September 19, 2013
By Steven Leigh Morris
In his program note to his elegant and fervent staging of the 5th-century Greek tragedy, Prometheus Bound director Travis Preston writes, "The dramaturgy of Prometheus Bound asks us to question common assumptions of theater practice — assumptions related to individual psychology, personality, and the nature of human motivation and identity. This exceptional play urges investigation of other pathways," which Preston goes on to describe as "communal identity, gestural power and the iconic."
That's all well and good, but his production — al fresco at the Getty Villa through September and presented by CalArts Center for New Performance — also demonstrates quite the opposite. Classical, individual psychology lies at the heart of this impressive production, alongside personality and the nature of human motivation and identity.
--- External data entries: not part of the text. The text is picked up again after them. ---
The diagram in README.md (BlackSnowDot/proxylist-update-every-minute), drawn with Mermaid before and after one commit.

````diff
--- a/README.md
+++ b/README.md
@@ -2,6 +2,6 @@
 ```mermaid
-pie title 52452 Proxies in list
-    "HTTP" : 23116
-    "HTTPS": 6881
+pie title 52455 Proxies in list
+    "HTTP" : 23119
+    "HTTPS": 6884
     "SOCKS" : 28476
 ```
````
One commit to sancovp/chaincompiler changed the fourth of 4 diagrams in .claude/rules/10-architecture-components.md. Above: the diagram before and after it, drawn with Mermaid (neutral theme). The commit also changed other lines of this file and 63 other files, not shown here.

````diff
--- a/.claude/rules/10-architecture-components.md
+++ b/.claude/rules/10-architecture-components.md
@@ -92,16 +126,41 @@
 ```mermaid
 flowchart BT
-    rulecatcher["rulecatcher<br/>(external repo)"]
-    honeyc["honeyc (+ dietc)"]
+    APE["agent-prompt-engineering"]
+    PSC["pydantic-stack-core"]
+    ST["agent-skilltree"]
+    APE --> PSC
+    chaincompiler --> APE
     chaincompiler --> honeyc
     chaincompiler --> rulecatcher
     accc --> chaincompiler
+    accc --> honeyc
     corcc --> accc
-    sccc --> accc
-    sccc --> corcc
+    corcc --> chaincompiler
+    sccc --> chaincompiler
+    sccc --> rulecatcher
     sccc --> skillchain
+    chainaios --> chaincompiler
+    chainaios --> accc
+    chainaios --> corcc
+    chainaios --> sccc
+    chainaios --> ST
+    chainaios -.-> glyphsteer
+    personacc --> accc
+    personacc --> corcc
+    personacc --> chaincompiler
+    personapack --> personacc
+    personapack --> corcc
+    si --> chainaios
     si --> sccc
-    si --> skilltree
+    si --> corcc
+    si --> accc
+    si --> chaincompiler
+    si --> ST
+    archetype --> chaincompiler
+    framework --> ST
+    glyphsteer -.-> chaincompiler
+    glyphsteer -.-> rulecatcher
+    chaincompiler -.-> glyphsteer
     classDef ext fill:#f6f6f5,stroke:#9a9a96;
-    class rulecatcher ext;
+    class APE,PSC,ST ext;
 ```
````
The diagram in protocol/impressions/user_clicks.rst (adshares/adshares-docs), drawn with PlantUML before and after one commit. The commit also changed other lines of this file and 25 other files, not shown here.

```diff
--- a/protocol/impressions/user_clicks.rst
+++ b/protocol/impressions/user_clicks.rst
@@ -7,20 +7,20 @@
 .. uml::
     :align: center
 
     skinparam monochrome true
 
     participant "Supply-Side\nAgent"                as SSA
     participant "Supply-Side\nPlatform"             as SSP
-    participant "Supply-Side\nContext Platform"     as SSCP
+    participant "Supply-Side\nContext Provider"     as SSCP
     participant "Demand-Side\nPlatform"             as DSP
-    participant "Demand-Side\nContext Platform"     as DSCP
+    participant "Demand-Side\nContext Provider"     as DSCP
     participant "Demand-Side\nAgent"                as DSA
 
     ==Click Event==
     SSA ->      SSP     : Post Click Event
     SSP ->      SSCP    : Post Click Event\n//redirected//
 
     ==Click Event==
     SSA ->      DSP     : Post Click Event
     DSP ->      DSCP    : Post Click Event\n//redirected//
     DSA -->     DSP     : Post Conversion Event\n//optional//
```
This approach starts with the play itself. (Its common attribution to Aeschylus has come under growing scholarly scrutiny of late, which would explain why CalArts has left the original author's name off its program.) The play is certainly primal, but that doesn't make it any less psychological than Oedipus the King, Antigone or The Trojan Women. Its crux is the lament of one demigod, the eponymous Titan, sentenced by Zeus to be pinned to a rock for eternity — or until he's rescued — for the crime of helping mortals by giving them fire and knowledge. Read More .